Study co-authors with Harper, currently associate professor of Psychology and Special Education at Texas A&M University, are Anthony James, associate professor of Family Science and Social Work, Chamina Curtis, assistant lecturer of Commerce at Miami Regionals, and Demoni’ Ramey ’20, graduate student in Family Science and Social Work.

Their work showed that the program could be adapted to better meet the culturally specific needs of African American adolescent girls aged 12-17. 

To complete the study, the authors used a participatory action research (PAR) model, which is a scholarly approach that brings research participants directly into the research process.

“The program didn't have some of the things that were culturally relevant to this particular population of girls,” said James. "In the past few years, Hamilton has struggled with some youth development challenges of youth not acting responsibly and engaging in violence. And these young girls live in that community. So this project allowed us to adapt the program, to get closer to their needs, and to find an even stronger outcome.”

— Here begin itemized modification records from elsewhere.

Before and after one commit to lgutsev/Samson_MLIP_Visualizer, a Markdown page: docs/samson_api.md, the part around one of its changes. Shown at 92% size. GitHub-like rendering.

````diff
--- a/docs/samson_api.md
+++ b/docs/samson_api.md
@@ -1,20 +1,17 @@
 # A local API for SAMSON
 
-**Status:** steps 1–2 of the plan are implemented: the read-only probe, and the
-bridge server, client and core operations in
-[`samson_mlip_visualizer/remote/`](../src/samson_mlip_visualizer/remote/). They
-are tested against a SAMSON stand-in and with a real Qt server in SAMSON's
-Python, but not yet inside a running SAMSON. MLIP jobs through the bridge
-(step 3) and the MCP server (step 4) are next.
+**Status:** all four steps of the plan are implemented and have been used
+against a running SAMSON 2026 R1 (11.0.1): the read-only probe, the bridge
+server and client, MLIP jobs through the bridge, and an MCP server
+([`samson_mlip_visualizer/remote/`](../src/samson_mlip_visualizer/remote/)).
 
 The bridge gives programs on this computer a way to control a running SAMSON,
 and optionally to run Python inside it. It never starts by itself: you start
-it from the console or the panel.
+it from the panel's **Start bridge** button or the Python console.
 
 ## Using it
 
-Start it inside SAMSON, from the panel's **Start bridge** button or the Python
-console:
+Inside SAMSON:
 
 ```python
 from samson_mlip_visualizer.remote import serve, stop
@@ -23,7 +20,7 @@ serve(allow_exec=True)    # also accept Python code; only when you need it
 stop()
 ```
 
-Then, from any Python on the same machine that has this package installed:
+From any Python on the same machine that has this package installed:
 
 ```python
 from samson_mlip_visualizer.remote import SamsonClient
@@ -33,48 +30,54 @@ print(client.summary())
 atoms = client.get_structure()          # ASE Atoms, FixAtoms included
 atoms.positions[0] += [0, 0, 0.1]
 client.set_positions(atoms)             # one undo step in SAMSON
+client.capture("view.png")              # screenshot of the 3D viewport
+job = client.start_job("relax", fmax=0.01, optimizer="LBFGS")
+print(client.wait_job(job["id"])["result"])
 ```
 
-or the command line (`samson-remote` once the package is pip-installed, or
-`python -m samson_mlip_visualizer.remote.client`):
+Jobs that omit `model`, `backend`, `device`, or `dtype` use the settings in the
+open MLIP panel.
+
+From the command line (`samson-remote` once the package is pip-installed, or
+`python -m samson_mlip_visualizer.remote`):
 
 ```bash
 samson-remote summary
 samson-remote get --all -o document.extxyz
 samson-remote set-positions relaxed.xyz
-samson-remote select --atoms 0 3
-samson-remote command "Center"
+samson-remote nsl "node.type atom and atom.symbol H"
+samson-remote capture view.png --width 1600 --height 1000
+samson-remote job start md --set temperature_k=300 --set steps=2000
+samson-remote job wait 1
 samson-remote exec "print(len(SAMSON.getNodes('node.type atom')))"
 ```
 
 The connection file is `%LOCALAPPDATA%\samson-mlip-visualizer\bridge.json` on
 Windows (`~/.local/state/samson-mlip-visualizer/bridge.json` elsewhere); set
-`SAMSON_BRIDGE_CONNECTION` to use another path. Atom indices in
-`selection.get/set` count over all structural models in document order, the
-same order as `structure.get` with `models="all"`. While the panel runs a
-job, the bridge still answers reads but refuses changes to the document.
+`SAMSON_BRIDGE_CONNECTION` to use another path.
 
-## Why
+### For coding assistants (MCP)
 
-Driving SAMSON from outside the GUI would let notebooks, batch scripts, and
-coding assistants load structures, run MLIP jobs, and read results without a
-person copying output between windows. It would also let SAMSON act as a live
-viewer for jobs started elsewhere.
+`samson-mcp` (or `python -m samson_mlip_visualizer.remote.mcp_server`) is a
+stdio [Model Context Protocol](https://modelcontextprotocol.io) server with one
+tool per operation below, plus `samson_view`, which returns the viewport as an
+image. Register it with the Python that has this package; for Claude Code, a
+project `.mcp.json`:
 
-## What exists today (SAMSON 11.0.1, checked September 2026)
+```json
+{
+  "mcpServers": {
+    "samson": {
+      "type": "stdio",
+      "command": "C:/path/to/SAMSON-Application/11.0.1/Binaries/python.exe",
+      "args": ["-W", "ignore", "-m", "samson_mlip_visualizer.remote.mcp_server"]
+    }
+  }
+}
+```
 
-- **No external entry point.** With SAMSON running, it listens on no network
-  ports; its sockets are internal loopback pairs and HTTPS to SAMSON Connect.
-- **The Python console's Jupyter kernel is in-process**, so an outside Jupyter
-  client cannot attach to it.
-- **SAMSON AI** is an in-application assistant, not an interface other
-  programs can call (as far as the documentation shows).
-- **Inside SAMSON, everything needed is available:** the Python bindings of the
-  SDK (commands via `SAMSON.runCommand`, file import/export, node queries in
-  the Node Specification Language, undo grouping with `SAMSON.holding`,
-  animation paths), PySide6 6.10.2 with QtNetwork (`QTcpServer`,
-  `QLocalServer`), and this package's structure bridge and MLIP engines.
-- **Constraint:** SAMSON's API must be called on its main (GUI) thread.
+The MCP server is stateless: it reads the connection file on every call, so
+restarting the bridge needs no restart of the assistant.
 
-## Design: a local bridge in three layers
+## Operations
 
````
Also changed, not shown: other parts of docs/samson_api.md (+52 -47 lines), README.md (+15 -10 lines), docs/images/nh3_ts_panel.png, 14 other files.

The researchers also added a multigenerational approach, which incorporated multiple perspectives from Baby Boomer, Generation X, and Millennial adult mentors as well. 

Through the PAR model, they also solicited input and feedback from the girls themselves, before weaving their perspectives directly into the program. “The youth who were in it not only received something, they actually contributed to the program that was being created for them,” James said. 

“Don't try to divorce the youth from the context in which they're embedded,” he continued. “Bring those together because that's where your success comes. We found that that participatory nature helped the young ladies have a stronger buy-in to the program, and helped meet their needs.”

In this case, actively listening to the girls’ interests, preferences, and perceptions of the specific issues they faced led to increased feelings of trust, empowerment, and psychological well-being. 

According to the research, this approach can have important implications beyond this particular local community context. 

PAR can not only potentially increase the relevance, engagement, and buy-in among participants in other youth mentoring programs elsewhere. It can also be reciprocally beneficial to adult mentors as well. 

Through the co-construction of the program interventions and evaluations, the mentors themselves even marked an improved capacity to understand, respond to, and connect with participants. “As one of the mentors in the group, I worked firsthand with the girls,” Ramey said. “Throughout the project I was able to tell not only how I impacted the girls, but also how they impacted me.” 

Furthermore, the study also demonstrated the promising potential of leveraging university-community partnerships as a viable way to successfully fund, staff, and implement relevant youth development programs. 

“Our work offers other universities and community organizations a good example of how they can work together to enhance the financial, physical, and intellectual resources needed to support a culturally specific youth development program,” Harper said. “Youth played a key role in co-leading this program and cultivating a space that was sensitive to their needs at the time. This is the outcome I am most proud of.”